● **BRIEF**: For each line of the data below that holds "FastAPI", copy the line.

● **SOURCE RECORDS**:
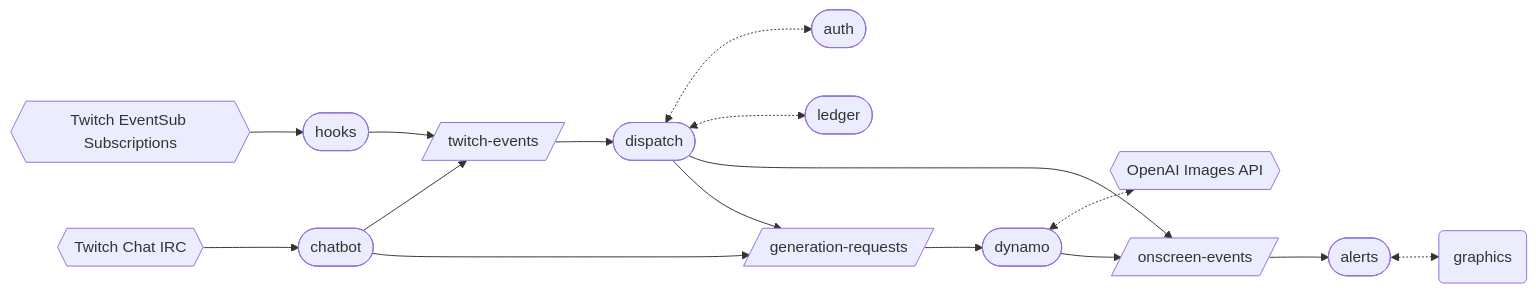
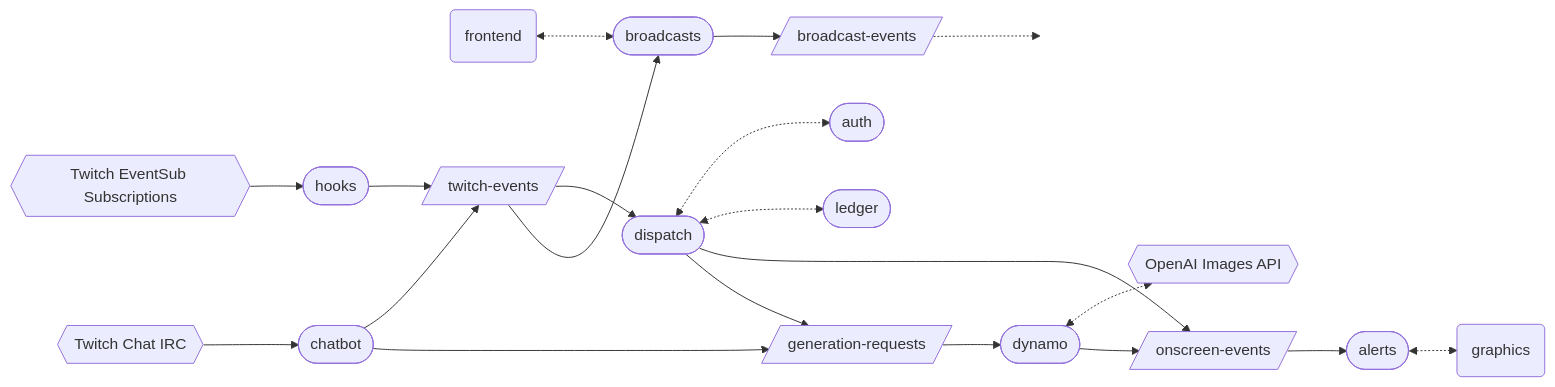
One commit to golden-vcr/schemas changed the first of 6 diagrams in README.md. Above: the diagram before and after it, drawn with Mermaid. The commit also changed other lines of this file and 5 other files, not shown here.

Commit message:
Add broadcast-events schema

````diff
--- a/README.md
+++ b/README.md
@@ -10,36 +10,44 @@
 ```mermaid
 flowchart LR
     twitch-event-sub{{Twitch EventSub Subscriptions}}
     twitch-irc{{Twitch Chat IRC}}
     openai{{OpenAI Images API}}
 
     hooks([hooks])
     chatbot([chatbot])
+    broadcasts([broadcasts])
     dispatch([dispatch])
     auth([auth])
     ledger([ledger])
     dynamo([dynamo])
     alerts([alerts])
 
+    frontend(frontend)
     graphics(graphics)
 
     twitch-events[/twitch-events/]
+    broadcast-events[/broadcast-events/]
     onscreen-events[/onscreen-events/]
     generation-requests[/generation-requests/]
 
     twitch-event-sub --> hooks
     twitch-irc --> chatbot
     hooks --> twitch-events
     chatbot --> twitch-events
     twitch-events --> dispatch
+    frontend <-.-> broadcasts
+    twitch-events --> broadcasts
+    broadcasts --> broadcast-events
     dispatch <-.-> auth
     dispatch <-.-> ledger
     dispatch --> onscreen-events
     dispatch --> generation-requests
     chatbot --> generation-requests
     onscreen-events --> alerts
     alerts <-.-> graphics
     generation-requests --> dynamo([dynamo])
     dynamo <-.-> openai{{OpenAI Images API}}
     dynamo --> onscreen-events[/onscreen-events/]
+    broadcast-events -.-> OUT:::hidden
+    classDef hidden display: none;
 ```
````
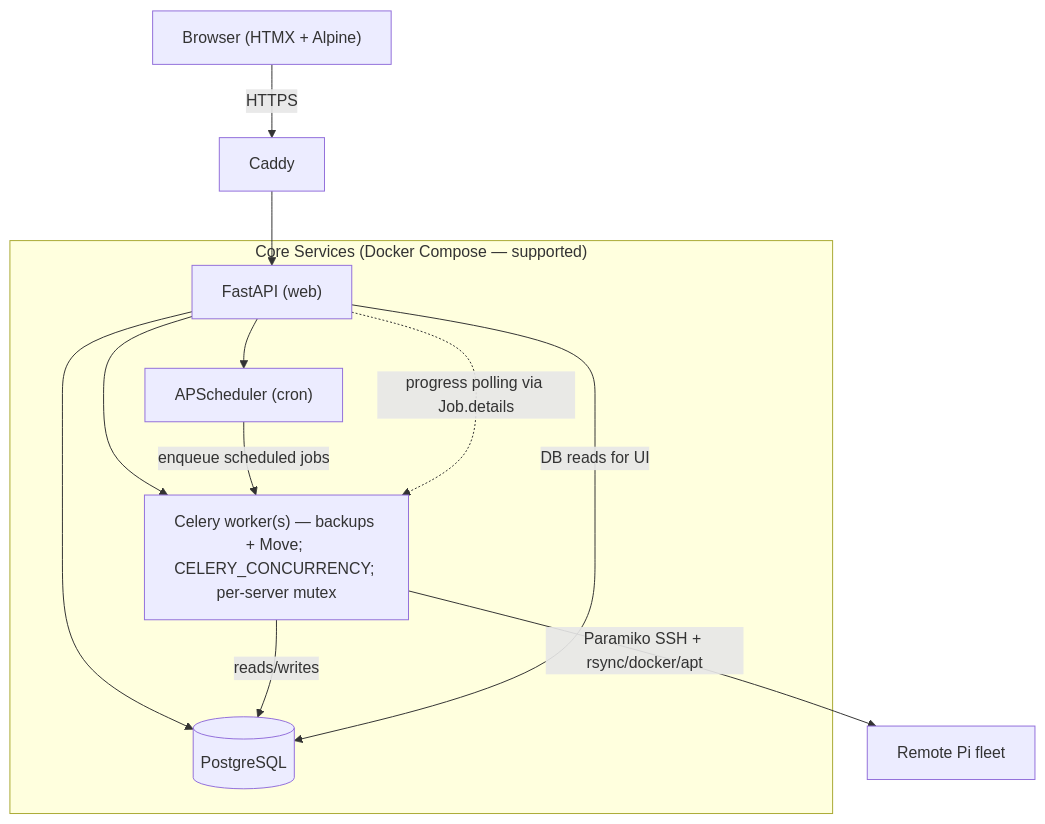
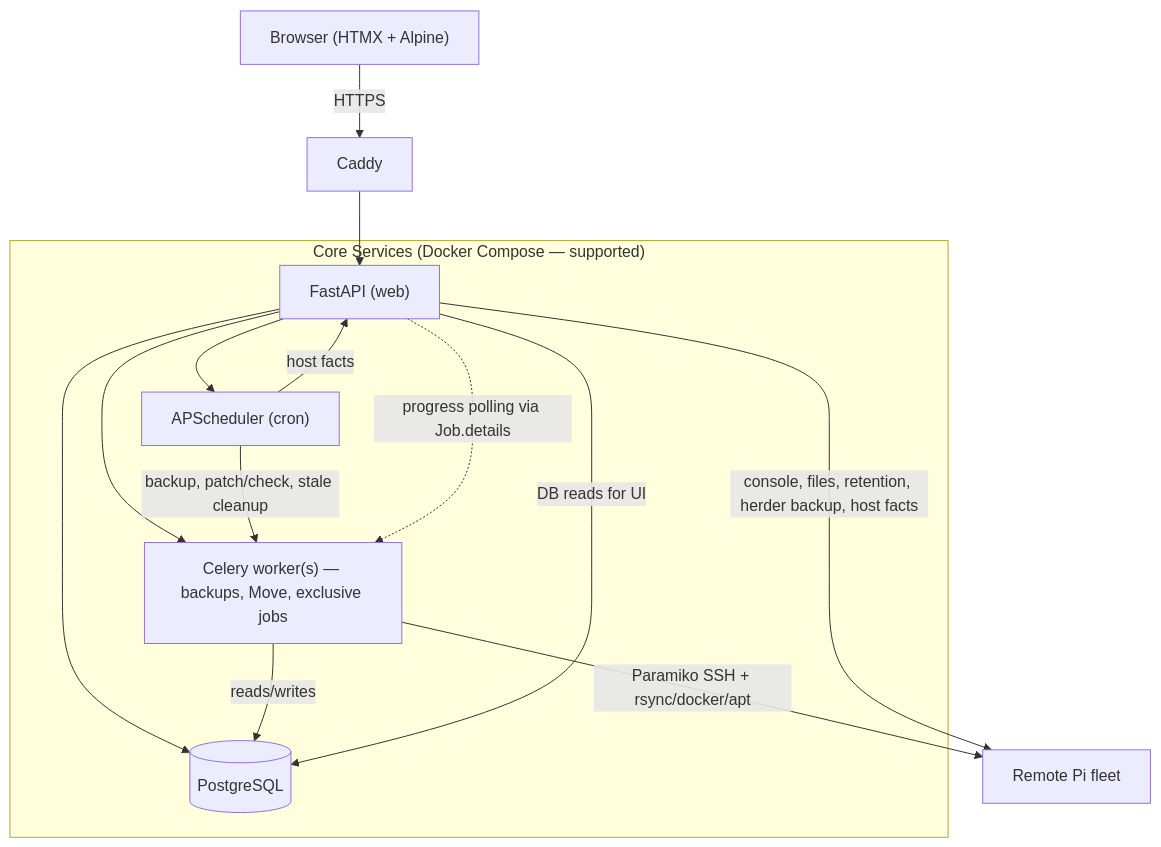
One commit to bjorngluck/piherder changed the first of 3 diagrams in SPEC.md. Above: the diagram before and after it, drawn with Mermaid. The commit also changed other lines of this file and 8 other files, not shown here.

First line of the commit message:
docs(v1.7): align job-runtime docs with the Celery exclusive lane

````diff
--- a/SPEC.md
+++ b/SPEC.md
@@ -364,18 +364,20 @@
 ```mermaid
 flowchart TB
     Browser["Browser (HTMX + Alpine)"] -->|HTTPS| Caddy
     Caddy --> FastAPI["FastAPI (web)"]
 
     subgraph Core["Core Services (Docker Compose — supported)"]
         FastAPI --> DB[(PostgreSQL)]
         FastAPI --> Scheduler["APScheduler (cron)"]
-        FastAPI --> Celery["Celery worker(s) — backups + Move; CELERY_CONCURRENCY; per-server mutex"]
+        FastAPI --> Celery["Celery worker(s) — backups, Move, exclusive jobs"]
     end
 
-    Scheduler -->|enqueue scheduled jobs| Celery
+    Scheduler -->|backup, patch/check, stale cleanup| Celery
+    Scheduler -->|host facts| FastAPI
     Celery -->|reads/writes| DB
     Celery -->|Paramiko SSH + rsync/docker/apt| PiFleet["Remote Pi fleet"]
+    FastAPI -->|console, files, retention, herder backup, host facts| PiFleet
 
     FastAPI -->|DB reads for UI| DB
     FastAPI -.->|progress polling via Job.details| Celery
 ```
````
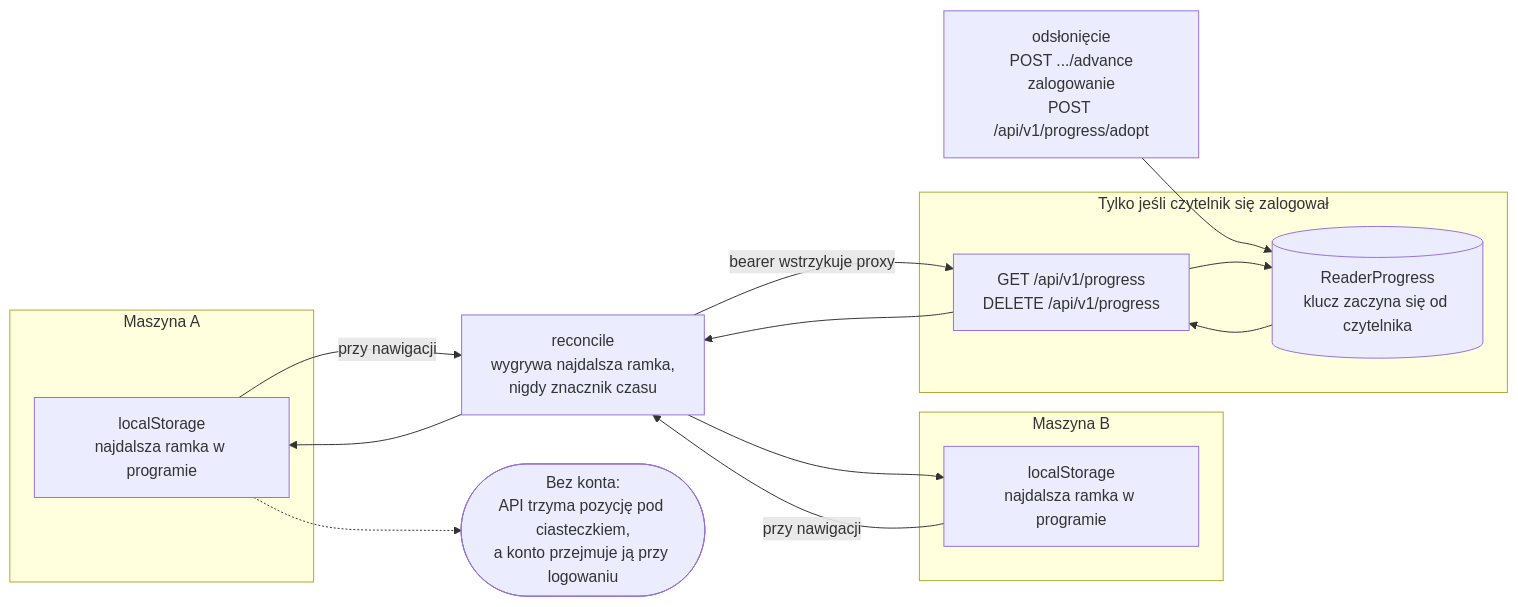
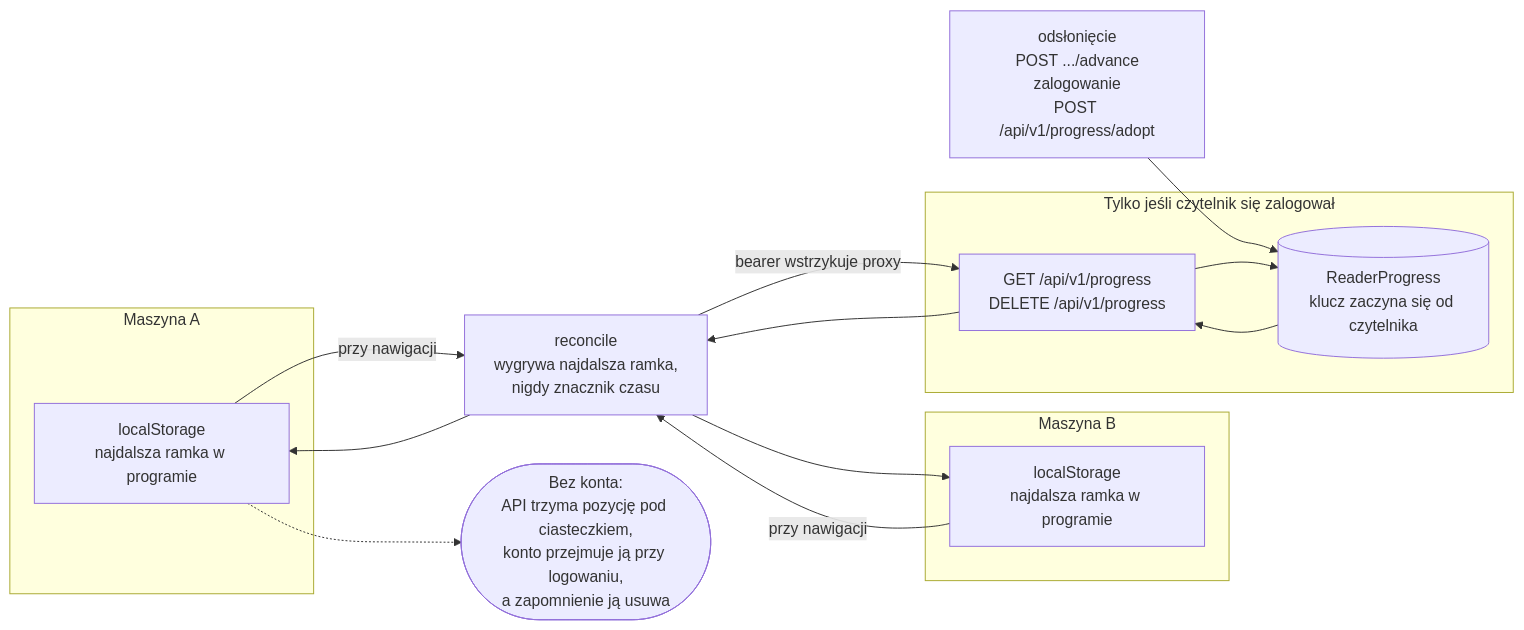
One commit to konradcinkusz/ab-ove changed the diagram in docs/diagrams/b4-position-not-progress.pl.mmd. Above: the diagram before and after it, drawn with Mermaid. The commit also changed 31 other files, not shown here.

```diff
--- a/docs/diagrams/b4-position-not-progress.pl.mmd
+++ b/docs/diagrams/b4-position-not-progress.pl.mmd
@@ -1,47 +1,50 @@
 %% Gdzie jest czytelnik: miejsce w lekturze, które nie jest postępem, i kto je trzyma.
 %% JEDEN DIAGRAM NA PLIK. UTF-8. Dlaczego nie ASCII: patrz a1-system-context.pl.mmd.
 
 %% POWIERZCHNIA LEKTURY POKAZUJE MIEJSCE, NIGDY POSTĘP (ADR-0041). Procent z książki o
 %% czterdziestu siedmiu programach jest liczbą o czytelniku, a ten produkt takich nie
 %% produkuje. Pasek nawigacji mówi, która to ramka z ilu, i otwiera mapę programu
 %% (ADR-0063).
 
-%% KONTO DOWIADUJE SIĘ O POZYCJI W LEKTURZE TYLKO Z WŁASNYCH ZAPISÓW API (ADR-0068).
-%% Odsłonięcie przesuwa kursor, pod którym czytelnik czyta, a zalogowanie przejmuje pozycje
-%% przeczytane bez konta. Kopia w przeglądarce jest podpowiedzią, gdzie wrócić (ADR-0060), i
-%% niczego kontu nie wysyła. Konto kupuje jedną rzecz: to samo miejsce na drugiej maszynie.
+%% PRZEGLĄDARKA NIE WYSYŁA KONTU ŻADNEJ POZYCJI W LEKTURZE (ADR-0068). To, co aplikacja
+%% webowa zapisuje na koncie, pochodzi z własnych zapisów API: odsłonięcie przesuwa kursor, pod
+%% którym czytelnik czyta, a zalogowanie przejmuje pozycje przeczytane bez konta. Kopia w
+%% przeglądarce jest podpowiedzią, gdzie wrócić (ADR-0060). Do czasu #171 web/mcp nadal podnosi
+%% pozycję na koncie przez PUT, co jest wierszem w rejestrze odstępstw. Zapomnienie sięga
+%% pozycji pod ciasteczkiem tak samo jak kopii w przeglądarce i na koncie. Konto kupuje jedną
+%% rzecz: to samo miejsce na drugiej maszynie.
 
 %% WYGRYWA NAJDALSZA RAMKA (ADR-0019). Dwie maszyny, które się nie zgadzają, to nie konflikt
 %% do rozstrzygnięcia znacznikiem czasu: czytelnik przeczytał do dalszej z dwóch, a
 %% uzgodnienie, które cofnęłoby go, straciłoby lekturę, którą odbył.
 
 flowchart LR
   subgraph m1["Maszyna A"]
     LA["localStorage<br/>najdalsza ramka w programie"]
   end
 
   subgraph m2["Maszyna B"]
     LB["localStorage<br/>najdalsza ramka w programie"]
   end
 
   subgraph server["Tylko jeśli czytelnik się zalogował"]
     API["GET /api/v1/progress<br/>DELETE /api/v1/progress"]
     RP[("ReaderProgress<br/>klucz zaczyna się od czytelnika")]
   end
 
   WRITES["odsłonięcie<br/>POST .../advance<br/>zalogowanie<br/>POST /api/v1/progress/adopt"]
 
   RECON["reconcile<br/>wygrywa najdalsza ramka,<br/>nigdy znacznik czasu"]
 
   LA -->|"przy nawigacji"| RECON
   LB -->|"przy nawigacji"| RECON
   RECON -->|"bearer wstrzykuje proxy"| API
   WRITES --> RP
   API --> RP
   RP --> API
   API --> RECON
   RECON --> LA
   RECON --> LB
 
-  NOACC(["Bez konta:<br/>API trzyma pozycję pod ciasteczkiem,<br/>a konto przejmuje ją przy logowaniu"])
+  NOACC(["Bez konta:<br/>API trzyma pozycję pod ciasteczkiem,<br/>konto przejmuje ją przy logowaniu,<br/>a zapomnienie ją usuwa"])
   LA -.-> NOACC
```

● **SOLUTION**:
     Caddy --> FastAPI["FastAPI (web)"]
         FastAPI --> DB[(PostgreSQL)]
         FastAPI --> Scheduler["APScheduler (cron)"]
-        FastAPI --> Celery["Celery worker(s) — backups + Move; CELERY_CONCURRENCY; per-server mutex"]
+        FastAPI --> Celery["Celery worker(s) — backups, Move, exclusive jobs"]
+    Scheduler -->|host facts| FastAPI
+    FastAPI -->|console, files, retention, herder backup, host facts| PiFleet
     FastAPI -->|DB reads for UI| DB
     FastAPI -.->|progress polling via Job.details| Celery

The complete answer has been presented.